▸ Exercise prompt: Restate the records that follow word for word. Omit the images.

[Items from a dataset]
☆ ☆ ☆ ☆

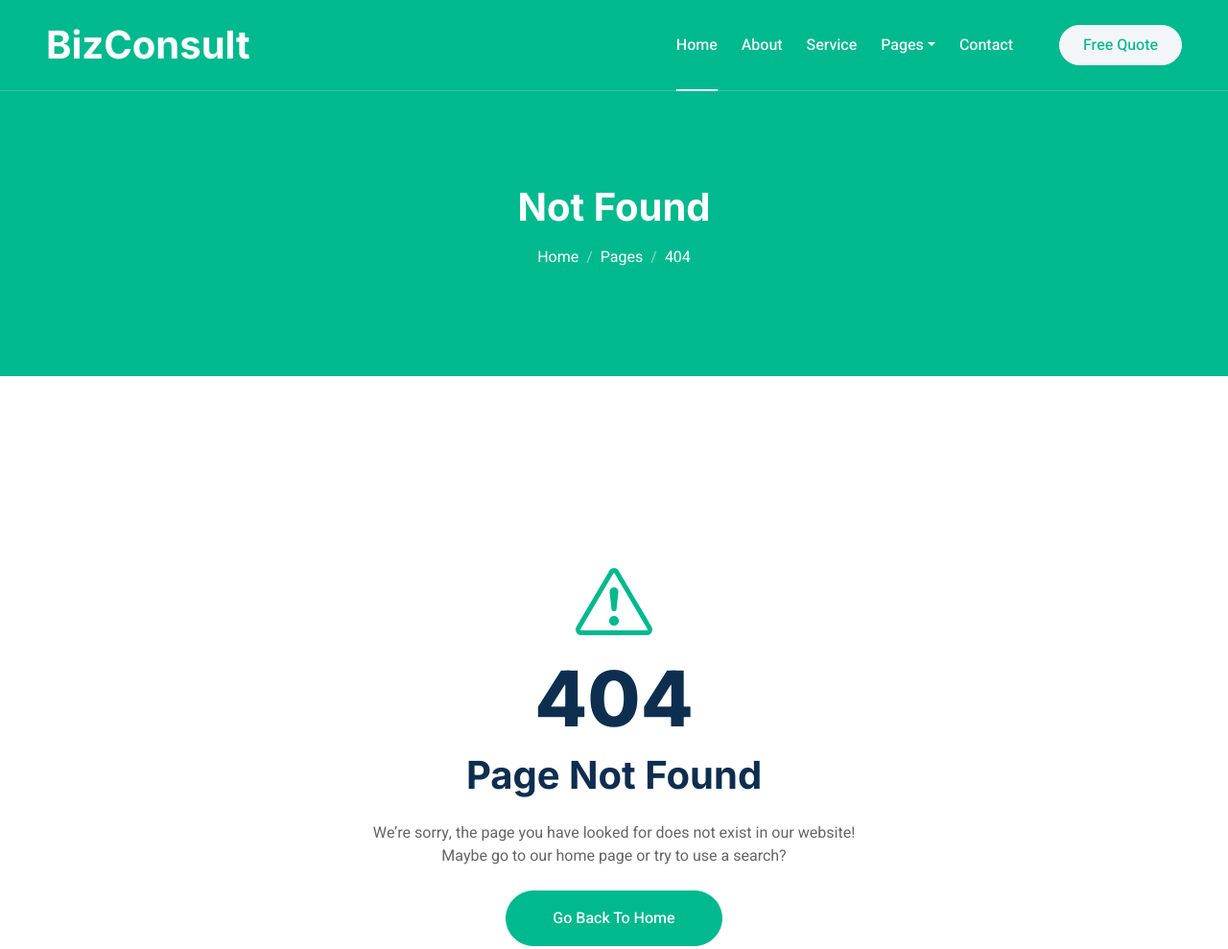
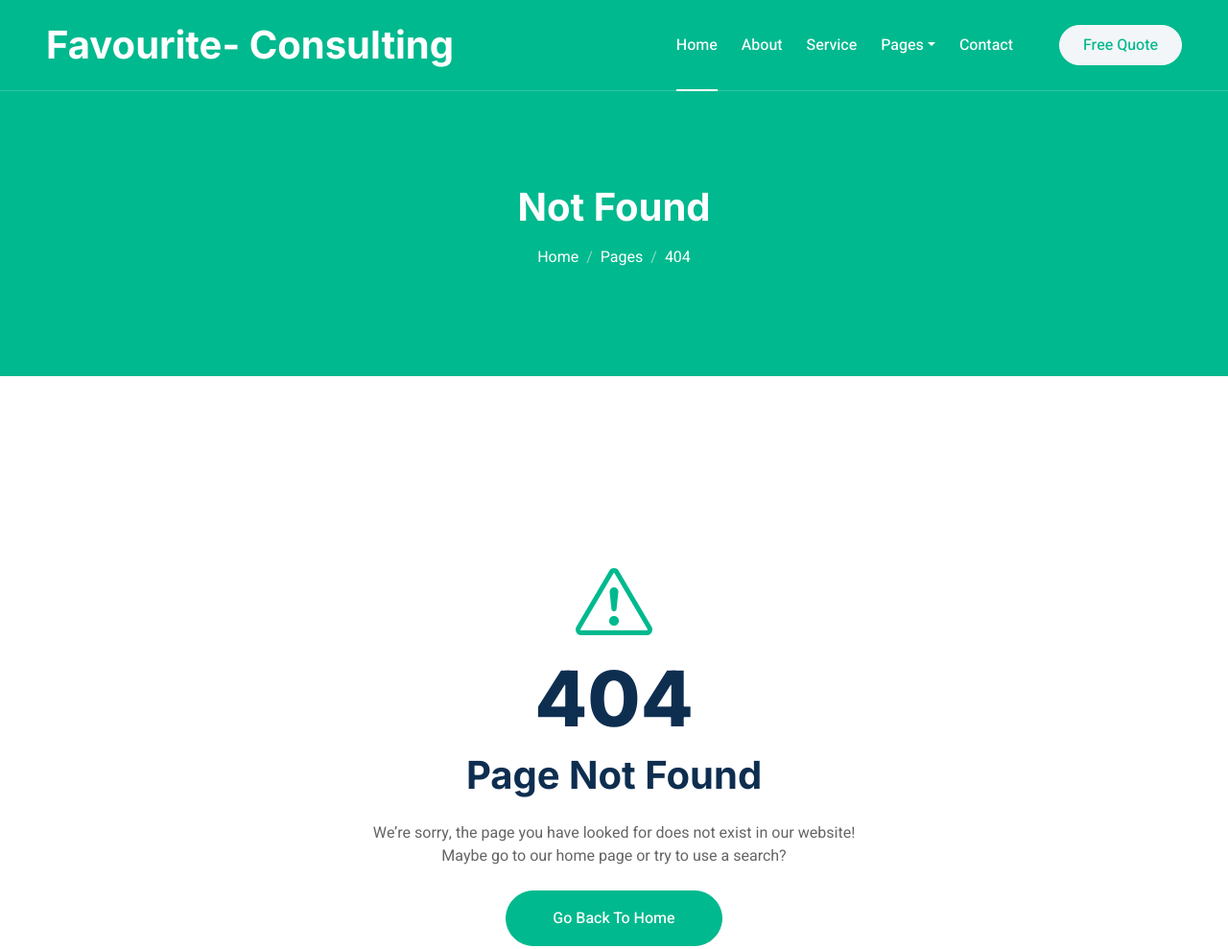
Before and after one commit to AguwaFavour15/Favourite--Consulting-, a plain HTML site: page 404.html in a window 1280 px wide. Shown: the top 989 px of the page at 96% size. Drawn offline with nearby package versions, Linux system fonts and the light colour scheme.

Commit message:
Update Code

```diff
--- a/404.html
+++ b/404.html
@@ -46,7 +46,7 @@
         <div class="container-xxl position-relative p-0">
             <nav class="navbar navbar-expand-lg navbar-light px-4 px-lg-5 py-3 py-lg-0">
                 <a href="index.html" class="navbar-brand p-0">
-                    <h1 class="m-0">BizConsult</h1>
+                    <h1 class="m-0">Favourite- Consulting</h1>
                     <!-- <img src="img/logo.png" alt="Logo"> -->
                 </a>
                 <button class="navbar-toggler" type="button" data-bs-toggle="collapse" data-bs-target="#navbarCollapse">
```
Also changed, not shown: about.html (+1 -1 lines), contact.html (+1 -1 lines), feature.html (+1 -1 lines), index.html (+1 -1 lines), quote.html (+1 -1 lines), service.html (+1 -1 lines), team.html (+1 -1 lines), testimonial.html (+1 -1 lines).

☆ ☆ ☆ ☆

▸ Exercise result:
Before and after one commit to AguwaFavour15/Favourite--Consulting-, a plain HTML site: page 404.html in a window 1280 px wide. Shown: the top 989 px of the page at 96% size. Drawn offline with nearby package versions, Linux system fonts and the light colour scheme.

Commit message:
Update Code

```diff
--- a/404.html
+++ b/404.html
@@ -46,7 +46,7 @@
         <div class="container-xxl position-relative p-0">
             <nav class="navbar navbar-expand-lg navbar-light px-4 px-lg-5 py-3 py-lg-0">
                 <a href="index.html" class="navbar-brand p-0">
-                    <h1 class="m-0">BizConsult</h1>
+                    <h1 class="m-0">Favourite- Consulting</h1>
                     <!-- <img src="img/logo.png" alt="Logo"> -->
                 </a>
                 <button class="navbar-toggler" type="button" data-bs-toggle="collapse" data-bs-target="#navbarCollapse">
```
Also changed, not shown: about.html (+1 -1 lines), contact.html (+1 -1 lines), feature.html (+1 -1 lines), index.html (+1 -1 lines), quote.html (+1 -1 lines), service.html (+1 -1 lines), team.html (+1 -1 lines), testimonial.html (+1 -1 lines).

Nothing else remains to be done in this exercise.